**Exercise requirements:**
Go through the material below and copy all lines with "text".

################

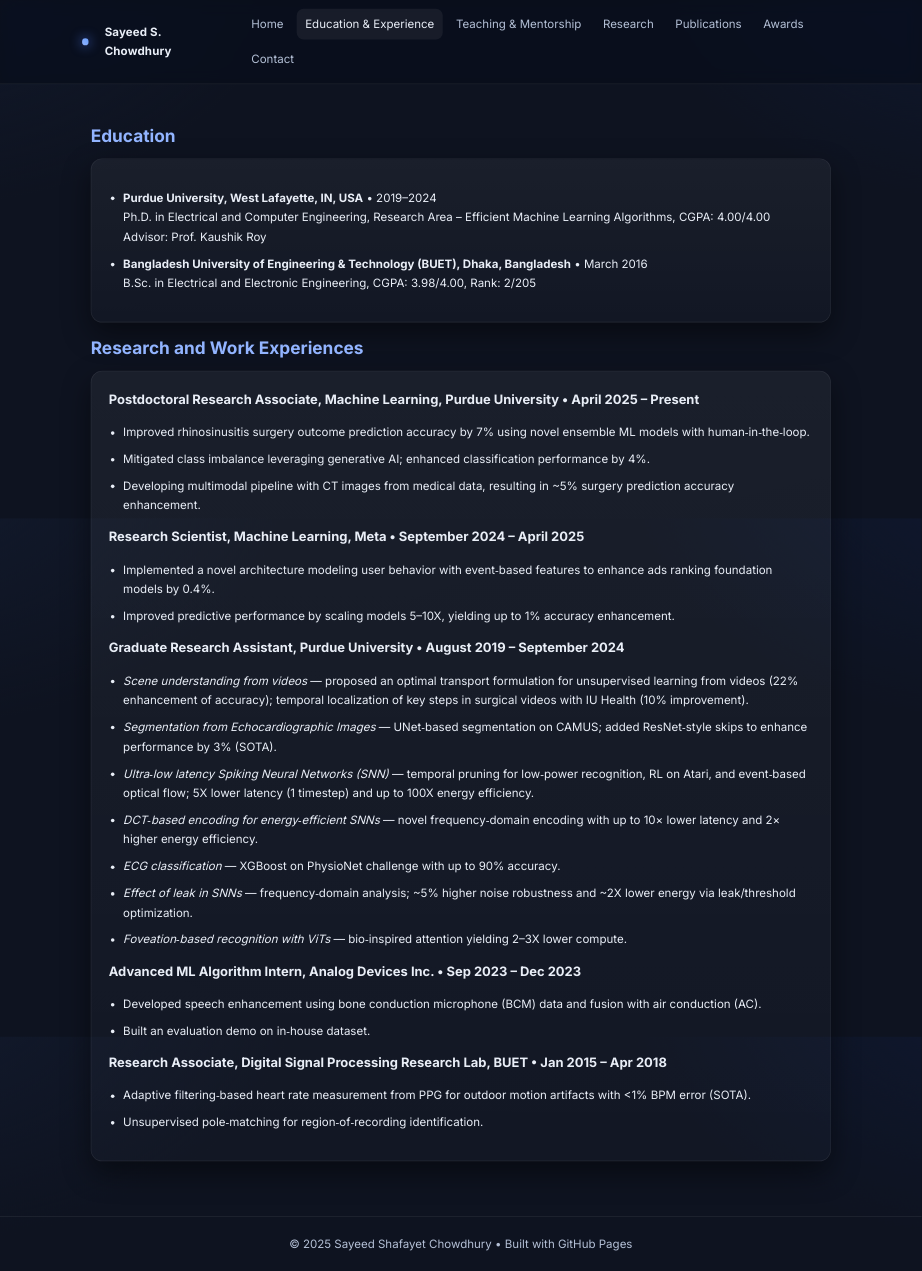
Repository: SayeedChowdhury/SayeedChowdhury.github.io
Page: edu-exp.html
The author's editor kept a copy of each file at every save. The page is drawn from the files as they stood at one save, then again after the next save.
The browser window is 1280 px wide. The pictures show the whole page, at 72% of full size.

Above is the page before, as saved 2025-08-10 19:21:27.

### edu-exp.html
<!doctype html>
<html lang="en">
<head>
  <meta charset="utf-8">
  <meta name="viewport" content="width=device-width, initial-scale=1">
  <title>Education & Experience • Sayeed S. Chowdhury</title>
  <link rel="preconnect" href="https://fonts.googleapis.com">
  <link rel="preconnect" href="https://fonts.gstatic.com" crossorigin>
  <link href="https://fonts.googleapis.com/css2?family=Inter:wght@400;600;700&display=swap" rel="stylesheet">
  <link rel="stylesheet" href="assets/style.css">
</head>
<body>
<div class="nav">
  <div class="inner container">
    <div class="brand"><span class="dot"></span> <a href="index.html" style="text-decoration:none;color:inherit;">Sayeed S. Chowdhury</a></div>
    <div style="margin-left:auto; display:flex; gap:6px; flex-wrap:wrap">
      <a href="index.html" class="">Home</a>
      <a href="edu-exp.html" class="active">Education & Experience</a>
      <a href="teaching.html" class="">Teaching & Mentorship</a>
      <a href="research.html" class="">Research</a>
      <a href="publications.html" class="">Publications</a>
      <a href="awards.html" class="">Awards</a>
      <a href="contact.html" class="">Contact</a>
    </div>
  </div>
</div>
<div class="container">

<section class="section">
  <!-- <div class="kicker">Education</div> -->
  <h2>Education</h2>
  <div class="card">
    <ul class="list">
      <li><strong>Purdue University, West Lafayette, IN, USA</strong> • 2019–2024<br>
          Ph.D. in Electrical and Computer Engineering, Research Area – Efficient Machine Learning Algorithms, CGPA: 4.00/4.00<br>
          Advisor: Prof. Kaushik Roy
      </li>
      <li><strong>Bangladesh University of Engineering & Technology (BUET), Dhaka, Bangladesh</strong> • March 2016<br>
          B.Sc. in Electrical and Electronic Engineering, CGPA: 3.98/4.00, Rank: 2/205
      </li>
    </ul>
  </div>

  <!-- <div class="kicker">Research and Work Experiences</div> -->
  <h2>Research and Work Experiences</h2>
  <div class="card">
    <h3>Postdoctoral Research Associate, Machine Learning, Purdue University • April 2025 – Present</h3>
    <ul class="list">
      <li>Improved rhinosinusitis surgery outcome prediction accuracy by 7% using novel ensemble ML models with human‑in‑the‑loop.</li>
      <li>Mitigated class imbalance leveraging generative AI; enhanced classification performance by 4%.</li>
      <li>Developing multimodal pipeline with CT images from medical data, resulting in ~5% surgery prediction accuracy enhancement.</li>
    </ul>

    <h3>Research Scientist, Machine Learning, Meta • September 2024 – April 2025</h3>
    <ul class="list">
      <li>Implemented a novel architecture modeling user behavior with event‑based features to enhance ads ranking foundation models by 0.4%.</li>
      <li>Improved predictive performance by scaling models 5–10X, yielding up to 1% accuracy enhancement.</li>
    </ul>

    <h3>Graduate Research Assistant, Purdue University • August 2019 – September 2024</h3>
    <ul class="list">
      <li><em>Scene understanding from videos</em> — proposed an optimal transport formulation for unsupervised learning from videos (22% enhancement of accuracy); temporal localization of key steps in surgical videos with IU Health (10% improvement).</li>
      <li><em>Segmentation from Echocardiographic Images</em> — UNet‑based segmentation on CAMUS; added ResNet‑style skips to enhance performance by 3% (SOTA).</li>
      <li><em>Ultra‑low latency Spiking Neural Networks (SNN)</em> — temporal pruning for low‑power recognition, RL on Atari, and event‑based optical flow; 5X lower latency (1 timestep) and up to 100X energy efficiency.</li>
      <li><em>DCT‑based encoding for energy‑efficient SNNs</em> — novel frequency‑domain encoding with up to 10× lower latency and 2× higher energy efficiency.</li>
      <li><em>ECG classification</em> — XGBoost on PhysioNet challenge with up to 90% accuracy.</li>
      <li><em>Effect of leak in SNNs</em> — frequency‑domain analysis; ~5% higher noise robustness and ~2X lower energy via leak/threshold optimization.</li>
      <li><em>Foveation‑based recognition with ViTs</em> — bio‑inspired attention yielding 2–3X lower compute.</li>
    </ul>

    <h3>Advanced ML Algorithm Intern, Analog Devices Inc. • Sep 2023 – Dec 2023</h3>
    <ul class="list">
      <li>Developed speech enhancement using bone conduction microphone (BCM) data and fusion with air conduction (AC).</li>
      <li>Built an evaluation demo on in‑house dataset.</li>
    </ul>

    <h3>Research Associate, Digital Signal Processing Research Lab, BUET • Jan 2015 – Apr 2018</h3>
    <ul class="list">
      <li>Adaptive filtering‑based heart rate measurement from PPG for outdoor motion artifacts with &lt;1% BPM error (SOTA).</li>
      <li>Unsupervised pole‑matching for region‑of‑recording identification.</li>
    </ul>
  </div>

  <!-- <div class="kicker">Teaching Experience</div>
  <div class="card">
    <h3>Visiting Assistant Professor, Purdue University • August 2025 – Present</h3>
    <ul class="list">
      <li>Designed and taught upper‑undergrad AI for IoT (instructor of record); guest lectures in Artificial Intelligence.</li>
      <li>Supervising capstone on transfer learning for biomedical AI.</li>
    </ul>

    <h3>Lecturer, Ahsanullah University of Science and Technology (AUST), Dhaka • 2018</h3>
    <ul class="list">
      <li>Taught C++ and MATLAB programming; instructor of record for VLSI (theory & lab), contributed curriculum & lab manual.</li>
    </ul>

    <h3>Lecturer, Bangladesh University of Engineering & Technology (BUET), Dhaka • 2016–2017</h3>
    <ul class="list">
      <li>Courses: Signals & Systems (EEE 301), Electrical DC/AC Circuits (EEE 101/105), Measurement & Instrumentation (EEE 407), DSP (EEE 307); taught 12 lab sections including programming.</li>
    </ul>

    <h3>Lecturer, BRAC University, Dhaka • 2016</h3>
    <ul class="list">
      <li>Digital Signal Processing (theory and laboratory); led power system protection lab for multiple sections.</li>
    </ul>
  </div> -->
</section>

</div>
<div class="footer">© 2025 Sayeed Shafayet Chowdhury • Built with GitHub Pages</div>
</body>
</html>

### assets/style.css

:root{
  --bg:#0e1320;
  --bg-grad1:#121a2d;
  --panel:#151b2e;
  --panel-2:#101626;
  --ink:#e9eef7;
  --muted:#b4c0d6;
  --navy:#92b4ff;
  --gold:#f3c77a;
  --border:rgba(255,255,255,.08);
  --shadow:0 16px 40px rgba(0,0,0,.45);
  --radius:16px;
}

*{box-sizing:border-box}
html,body{height:100%}
body{
  margin:0;
  color:var(--ink);
  background:
    radial-gradient(900px 600px at -10% -10%, var(--bg-grad1) 0%, transparent 60%),
    radial-gradient(900px 600px at 110% -10%, #0f1830 0%, transparent 60%),
    var(--bg);
  font:16px/1.7 "Inter", system-ui, -apple-system, Segoe UI, Roboto, Helvetica, Arial;
  -webkit-font-smoothing:antialiased;
}

.container{max-width:1100px;margin:0 auto;padding:24px}

.nav{
  position:sticky; top:0; z-index:10;
  background:rgba(9,13,24,.7);
  backdrop-filter:saturate(170%) blur(10px);
  border-bottom:1px solid var(--border);
}
.nav .inner{display:flex; align-items:center; gap:16px; padding:12px 24px;}
.nav .brand{display:flex; align-items:center; gap:10px; font-weight:700; letter-spacing:.2px; color:var(--ink)}
.nav .brand .dot{width:10px;height:10px;border-radius:50%;background:linear-gradient(45deg,var(--navy),#6aa0ff); box-shadow:0 0 16px #4e79ff}
.nav a{color:var(--muted); text-decoration:none; padding:8px 12px; border-radius:10px}
.nav a.active, .nav a:hover{color:var(--ink); background:rgba(255,255,255,.06)}

.hero{
  display:grid; grid-template-columns:1.1fr .9fr; gap:28px; align-items:stretch;
  padding:48px 24px 12px;
}
.card{
  background:linear-gradient(180deg, rgba(255,255,255,.05), rgba(255,255,255,.02));
  border:1px solid var(--border);
  border-radius:var(--radius);
  box-shadow:var(--shadow);
  padding:24px;
}
h1{font-size:32px; margin:0 0 4px}
h2{font-size:24px;margin:16px 0 10px;color:var(--navy)}
h3{font-size:18px;margin:0 0 6px}
.lead{color:var(--muted); font-size:16px}
.badges{display:flex; flex-wrap:wrap; gap:10px; margin-top:14px}
.badge{background:rgba(146,180,255,.14); border:1px solid rgba(146,180,255,.4); color:#d9e4ff; padding:6px 10px; border-radius:999px; font-size:13px}

.row{display:flex; gap:18px; flex-wrap:wrap; align-items:center}
.cta{display:flex; gap:12px; flex-wrap:wrap; margin-top:12px}
.button{display:inline-flex;align-items:center;gap:10px;padding:12px 16px;border-radius:12px;border:1px solid var(--border);background:rgba(146,180,255,.16);color:var(--ink);text-decoration:none;font-weight:600}
.button.secondary{background:rgba(255,255,255,.04)}

.headshot{width:160px;height:160px;border-radius:50%;object-fit:cover;border:3px solid rgba(255,255,255,.08);box-shadow:var(--shadow)}

.section{padding:12px}
.kicker{color:var(--gold);font-weight:700;letter-spacing:.4px;text-transform:uppercase;font-size:12px}

.list{padding-left:20px}
.list li{margin:10px 0}

.footer{border-top:1px solid var(--border); color:var(--muted); padding:24px; text-align:center; margin-top:40px}

@media (max-width: 900px){
  .hero{grid-template-columns:1fr}
}

@media print{
  .nav,.footer,.cta{display:none}
  body{background:white;color:#111}
  .card{box-shadow:none}
}

After the next save:
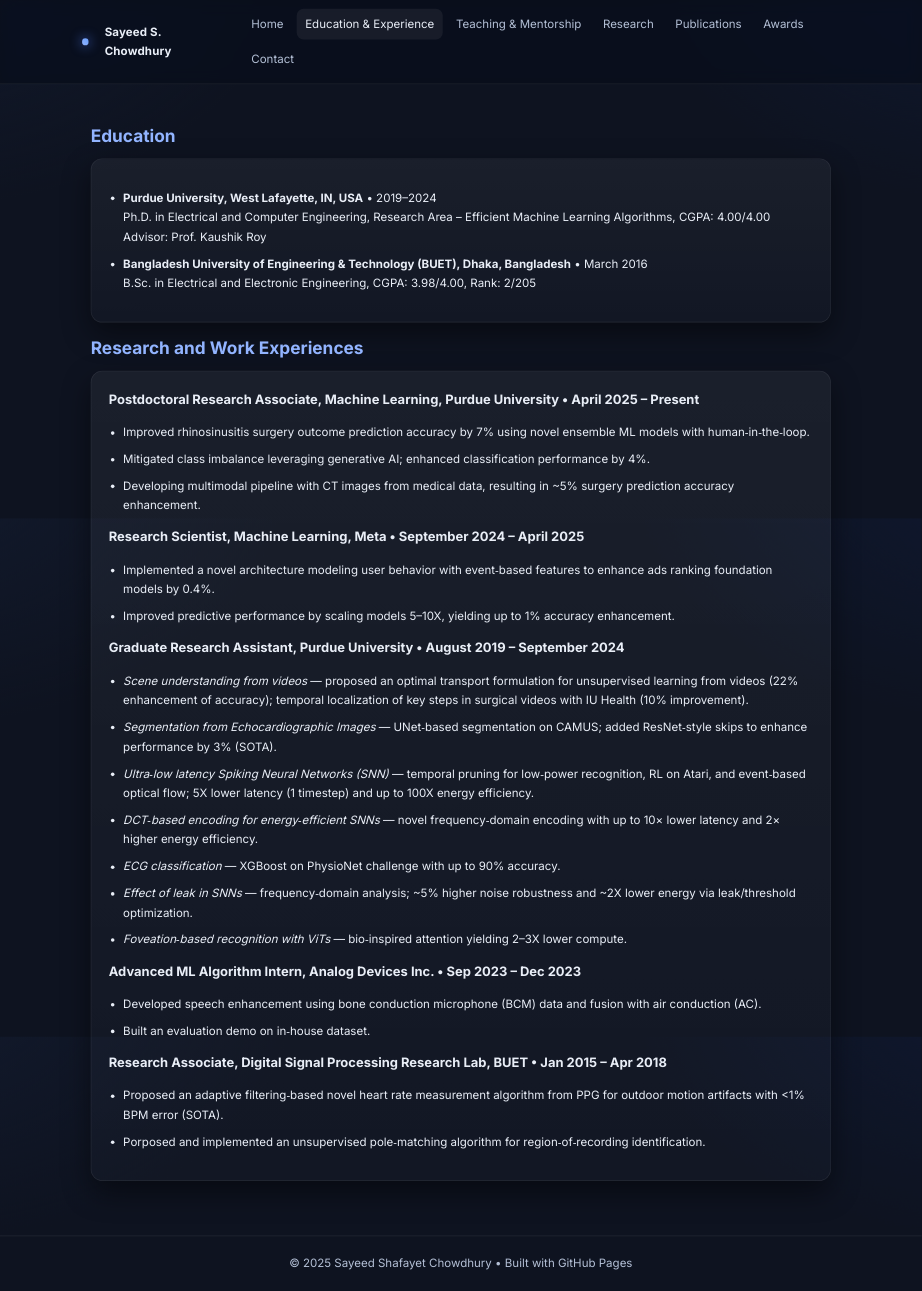
Saved 93 s later.
--- a/edu-exp.html
+++ b/edu-exp.html
@@ -76,8 +76,8 @@
 
     <h3>Research Associate, Digital Signal Processing Research Lab, BUET • Jan 2015 – Apr 2018</h3>
     <ul class="list">
-      <li>Adaptive filtering‑based heart rate measurement from PPG for outdoor motion artifacts with &lt;1% BPM error (SOTA).</li>
-      <li>Unsupervised pole‑matching for region‑of‑recording identification.</li>
+      <li>Proposed an adaptive filtering‑based novel heart rate measurement algorithm from PPG for outdoor motion artifacts with &lt;1% BPM error (SOTA).</li>
+      <li>Porposed and implemented an unsupervised pole‑matching algorithm for region‑of‑recording identification.</li>
     </ul>
   </div>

################

**Output for this exercise:**
    <div class="brand"><span class="dot"></span> <a href="index.html" style="text-decoration:none;color:inherit;">Sayeed S. Chowdhury</a></div>
.nav a{color:var(--muted); text-decoration:none; padding:8px 12px; border-radius:10px}
.button{display:inline-flex;align-items:center;gap:10px;padding:12px 16px;border-radius:12px;border:1px solid var(--border);background:rgba(146,180,255,.16);color:var(--ink);text-decoration:none;font-weight:600}
.kicker{color:var(--gold);font-weight:700;letter-spacing:.4px;text-transform:uppercase;font-size:12px}
.footer{border-top:1px solid var(--border); color:var(--muted); padding:24px; text-align:center; margin-top:40px}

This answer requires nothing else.